Data for this exercise START

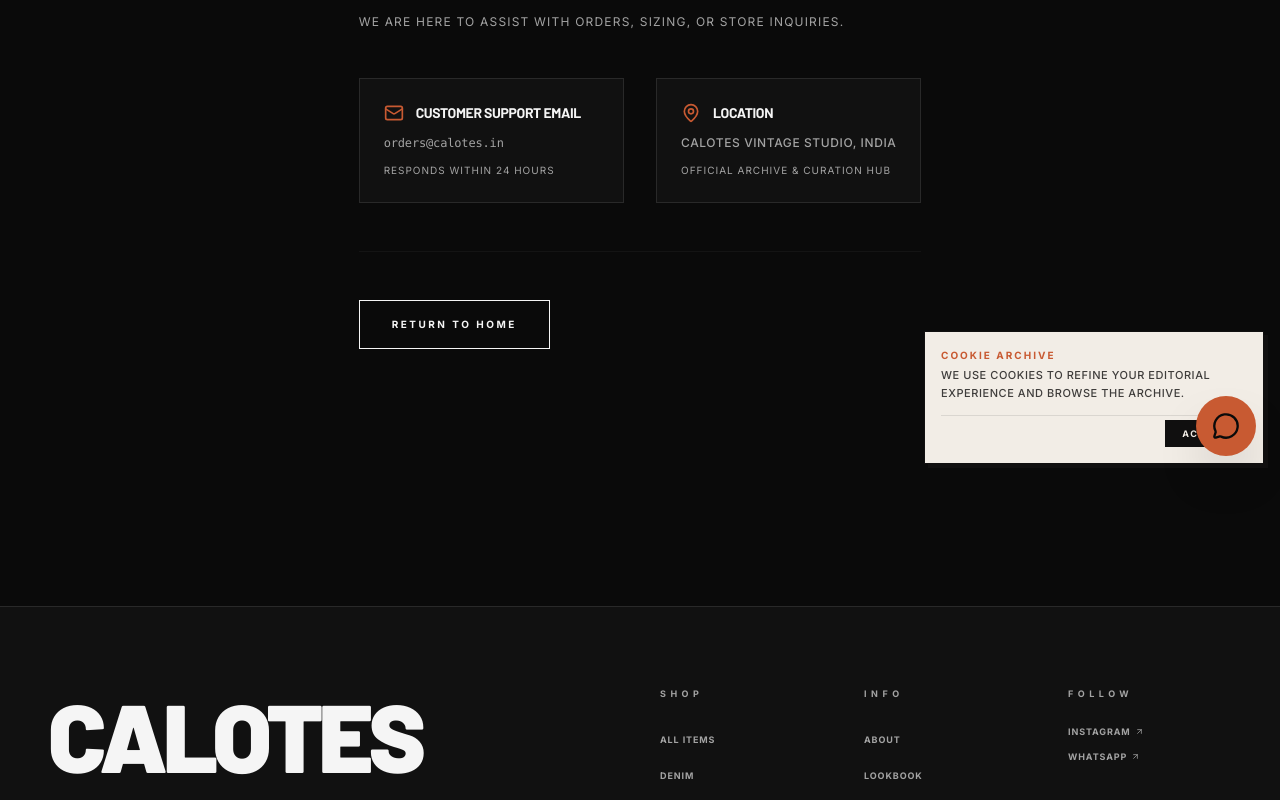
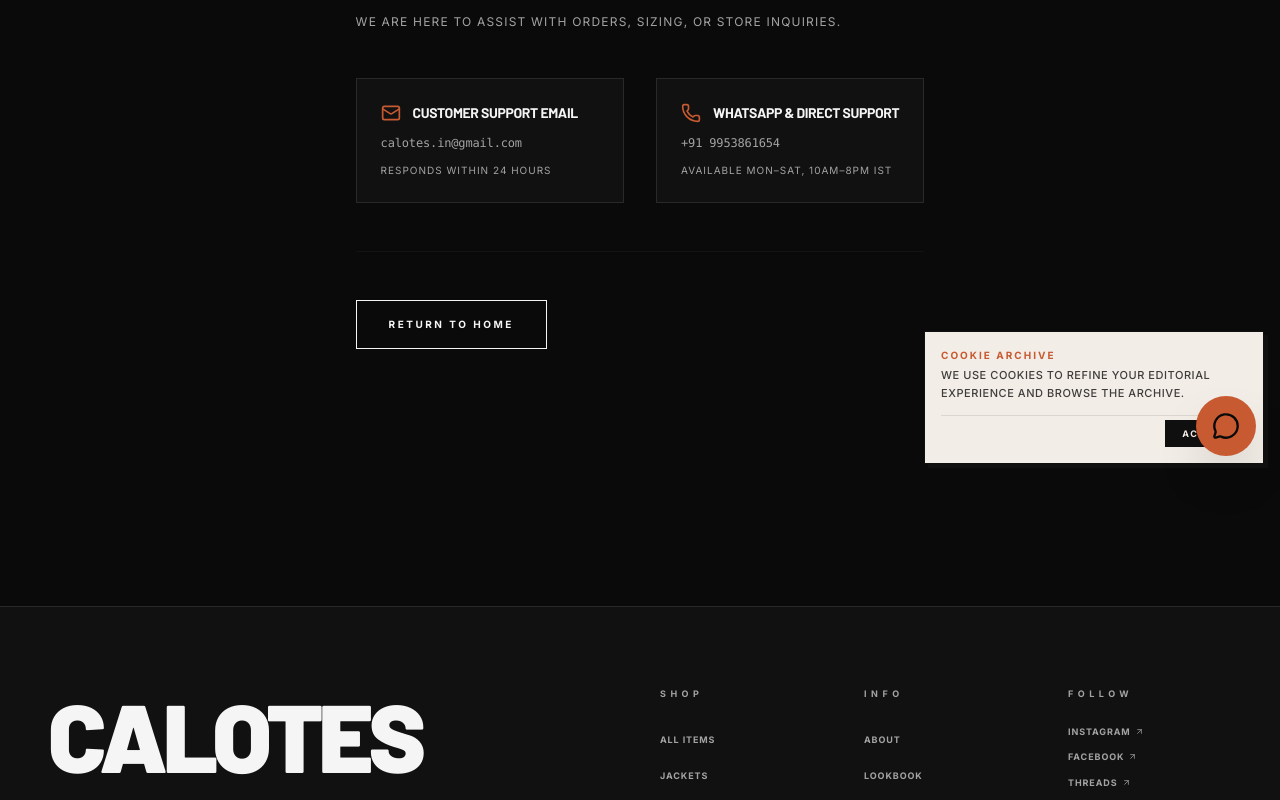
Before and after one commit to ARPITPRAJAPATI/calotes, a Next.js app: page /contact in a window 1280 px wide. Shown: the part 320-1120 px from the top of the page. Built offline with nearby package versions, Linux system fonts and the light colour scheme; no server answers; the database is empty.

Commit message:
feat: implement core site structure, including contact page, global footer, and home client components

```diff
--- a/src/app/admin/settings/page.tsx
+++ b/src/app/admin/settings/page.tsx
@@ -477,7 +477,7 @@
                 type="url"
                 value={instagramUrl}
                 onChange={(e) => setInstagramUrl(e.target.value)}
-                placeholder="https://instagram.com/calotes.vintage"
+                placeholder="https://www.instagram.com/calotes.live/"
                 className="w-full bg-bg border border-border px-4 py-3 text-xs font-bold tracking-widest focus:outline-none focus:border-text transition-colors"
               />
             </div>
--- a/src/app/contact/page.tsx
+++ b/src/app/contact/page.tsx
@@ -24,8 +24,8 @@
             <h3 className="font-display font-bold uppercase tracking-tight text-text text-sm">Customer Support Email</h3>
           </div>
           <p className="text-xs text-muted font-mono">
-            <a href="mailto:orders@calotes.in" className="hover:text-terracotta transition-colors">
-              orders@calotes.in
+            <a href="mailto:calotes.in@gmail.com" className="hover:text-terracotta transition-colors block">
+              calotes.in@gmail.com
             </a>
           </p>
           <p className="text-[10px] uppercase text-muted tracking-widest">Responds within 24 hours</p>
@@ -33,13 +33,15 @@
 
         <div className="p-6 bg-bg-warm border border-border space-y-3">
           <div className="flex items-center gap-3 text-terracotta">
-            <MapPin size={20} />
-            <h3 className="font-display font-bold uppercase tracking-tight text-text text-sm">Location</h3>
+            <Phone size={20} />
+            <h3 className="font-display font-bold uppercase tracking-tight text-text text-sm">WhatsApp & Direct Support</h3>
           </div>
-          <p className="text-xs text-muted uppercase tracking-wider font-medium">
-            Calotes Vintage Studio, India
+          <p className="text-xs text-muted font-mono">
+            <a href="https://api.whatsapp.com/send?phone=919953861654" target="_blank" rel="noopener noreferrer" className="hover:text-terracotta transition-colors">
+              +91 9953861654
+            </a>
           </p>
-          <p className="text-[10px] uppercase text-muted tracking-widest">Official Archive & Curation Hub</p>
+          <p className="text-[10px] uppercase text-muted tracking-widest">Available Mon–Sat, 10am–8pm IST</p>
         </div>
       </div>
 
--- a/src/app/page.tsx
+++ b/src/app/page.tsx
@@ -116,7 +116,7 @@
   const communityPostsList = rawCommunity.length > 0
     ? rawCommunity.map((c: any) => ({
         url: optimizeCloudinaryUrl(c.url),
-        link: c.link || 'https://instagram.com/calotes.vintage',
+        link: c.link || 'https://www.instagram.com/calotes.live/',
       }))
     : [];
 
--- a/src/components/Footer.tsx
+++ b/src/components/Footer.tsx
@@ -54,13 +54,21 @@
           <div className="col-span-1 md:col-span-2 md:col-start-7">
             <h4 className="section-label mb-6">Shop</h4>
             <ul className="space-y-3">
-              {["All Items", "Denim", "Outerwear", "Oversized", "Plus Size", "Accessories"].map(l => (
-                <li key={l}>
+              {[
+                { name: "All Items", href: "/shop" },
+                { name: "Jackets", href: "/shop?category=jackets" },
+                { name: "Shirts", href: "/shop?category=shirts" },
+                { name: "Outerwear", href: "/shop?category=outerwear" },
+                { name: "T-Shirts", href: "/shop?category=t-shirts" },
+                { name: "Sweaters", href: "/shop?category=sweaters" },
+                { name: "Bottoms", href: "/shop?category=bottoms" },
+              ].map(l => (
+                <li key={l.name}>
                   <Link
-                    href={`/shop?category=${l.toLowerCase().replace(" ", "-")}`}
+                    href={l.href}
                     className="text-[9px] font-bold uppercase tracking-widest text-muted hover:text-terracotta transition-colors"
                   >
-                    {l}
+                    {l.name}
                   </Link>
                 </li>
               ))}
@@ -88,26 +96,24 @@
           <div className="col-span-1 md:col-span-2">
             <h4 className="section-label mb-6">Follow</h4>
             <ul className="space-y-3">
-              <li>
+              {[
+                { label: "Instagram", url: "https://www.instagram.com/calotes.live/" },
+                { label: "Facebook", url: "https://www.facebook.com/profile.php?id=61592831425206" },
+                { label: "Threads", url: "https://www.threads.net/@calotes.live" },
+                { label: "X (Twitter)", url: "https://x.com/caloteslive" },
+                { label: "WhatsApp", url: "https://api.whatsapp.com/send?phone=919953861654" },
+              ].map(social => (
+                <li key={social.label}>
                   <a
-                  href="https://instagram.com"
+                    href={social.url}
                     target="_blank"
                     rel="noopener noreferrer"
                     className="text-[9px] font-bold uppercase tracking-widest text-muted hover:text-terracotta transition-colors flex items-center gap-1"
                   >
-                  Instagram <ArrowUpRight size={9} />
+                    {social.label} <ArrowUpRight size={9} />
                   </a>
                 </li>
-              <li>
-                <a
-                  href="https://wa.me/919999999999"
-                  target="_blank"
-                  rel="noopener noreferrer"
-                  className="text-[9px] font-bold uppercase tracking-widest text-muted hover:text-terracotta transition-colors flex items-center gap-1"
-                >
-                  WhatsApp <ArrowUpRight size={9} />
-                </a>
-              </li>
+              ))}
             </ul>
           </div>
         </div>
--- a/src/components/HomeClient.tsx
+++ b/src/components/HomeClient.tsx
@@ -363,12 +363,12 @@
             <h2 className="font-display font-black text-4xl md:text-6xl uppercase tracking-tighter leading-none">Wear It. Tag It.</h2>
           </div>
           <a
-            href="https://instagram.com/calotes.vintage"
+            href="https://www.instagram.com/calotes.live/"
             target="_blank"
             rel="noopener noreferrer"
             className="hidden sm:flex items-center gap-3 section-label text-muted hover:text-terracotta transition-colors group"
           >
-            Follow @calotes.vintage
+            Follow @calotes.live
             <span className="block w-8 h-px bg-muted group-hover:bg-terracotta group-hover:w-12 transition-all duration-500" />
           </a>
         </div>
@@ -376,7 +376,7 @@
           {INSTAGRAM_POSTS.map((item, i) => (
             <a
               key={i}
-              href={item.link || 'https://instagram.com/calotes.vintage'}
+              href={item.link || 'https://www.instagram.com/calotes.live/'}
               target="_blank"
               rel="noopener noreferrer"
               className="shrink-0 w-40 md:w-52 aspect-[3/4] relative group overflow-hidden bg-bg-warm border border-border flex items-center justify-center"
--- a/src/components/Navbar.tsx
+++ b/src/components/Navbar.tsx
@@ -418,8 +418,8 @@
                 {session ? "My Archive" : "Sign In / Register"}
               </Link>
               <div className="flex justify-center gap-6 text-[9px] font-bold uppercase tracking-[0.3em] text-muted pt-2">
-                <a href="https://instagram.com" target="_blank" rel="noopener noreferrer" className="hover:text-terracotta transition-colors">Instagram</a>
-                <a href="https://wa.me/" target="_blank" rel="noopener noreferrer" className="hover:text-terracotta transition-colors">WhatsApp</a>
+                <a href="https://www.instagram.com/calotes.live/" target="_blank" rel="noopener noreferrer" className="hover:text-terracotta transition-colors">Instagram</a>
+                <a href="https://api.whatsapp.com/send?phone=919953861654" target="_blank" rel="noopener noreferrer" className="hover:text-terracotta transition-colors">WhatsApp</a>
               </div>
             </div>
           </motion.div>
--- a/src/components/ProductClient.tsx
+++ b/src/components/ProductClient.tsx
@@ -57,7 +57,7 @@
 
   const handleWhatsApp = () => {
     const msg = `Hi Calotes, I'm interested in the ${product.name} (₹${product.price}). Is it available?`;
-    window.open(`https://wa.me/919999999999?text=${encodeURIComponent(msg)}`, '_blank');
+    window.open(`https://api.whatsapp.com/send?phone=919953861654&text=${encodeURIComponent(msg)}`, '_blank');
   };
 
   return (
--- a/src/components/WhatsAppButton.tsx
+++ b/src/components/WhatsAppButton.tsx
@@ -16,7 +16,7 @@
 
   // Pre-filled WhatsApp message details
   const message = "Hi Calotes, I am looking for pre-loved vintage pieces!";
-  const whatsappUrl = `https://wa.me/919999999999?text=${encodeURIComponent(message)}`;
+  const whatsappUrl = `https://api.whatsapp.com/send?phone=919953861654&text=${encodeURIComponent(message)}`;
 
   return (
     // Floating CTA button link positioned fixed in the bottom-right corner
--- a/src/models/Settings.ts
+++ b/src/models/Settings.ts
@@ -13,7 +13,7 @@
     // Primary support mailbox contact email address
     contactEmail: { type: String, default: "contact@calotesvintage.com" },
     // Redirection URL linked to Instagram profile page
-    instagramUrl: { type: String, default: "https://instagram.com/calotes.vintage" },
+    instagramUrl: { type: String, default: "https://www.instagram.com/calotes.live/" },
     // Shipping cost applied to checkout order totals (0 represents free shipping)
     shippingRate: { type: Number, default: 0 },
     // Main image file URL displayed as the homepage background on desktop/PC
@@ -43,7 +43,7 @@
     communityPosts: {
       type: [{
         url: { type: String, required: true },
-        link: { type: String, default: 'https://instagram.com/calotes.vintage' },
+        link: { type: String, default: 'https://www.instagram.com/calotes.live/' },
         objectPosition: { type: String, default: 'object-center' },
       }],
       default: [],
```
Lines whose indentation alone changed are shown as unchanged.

Data for this exercise END

Check each line of the entries above, and show every one holding the word "components".

Answer space =
feat: implement core site structure, including contact page, global footer, and home client components
--- a/src/components/Footer.tsx
+++ b/src/components/Footer.tsx
--- a/src/components/HomeClient.tsx
+++ b/src/components/HomeClient.tsx
--- a/src/components/Navbar.tsx
+++ b/src/components/Navbar.tsx
--- a/src/components/ProductClient.tsx
+++ b/src/components/ProductClient.tsx
--- a/src/components/WhatsAppButton.tsx
+++ b/src/components/WhatsAppButton.tsx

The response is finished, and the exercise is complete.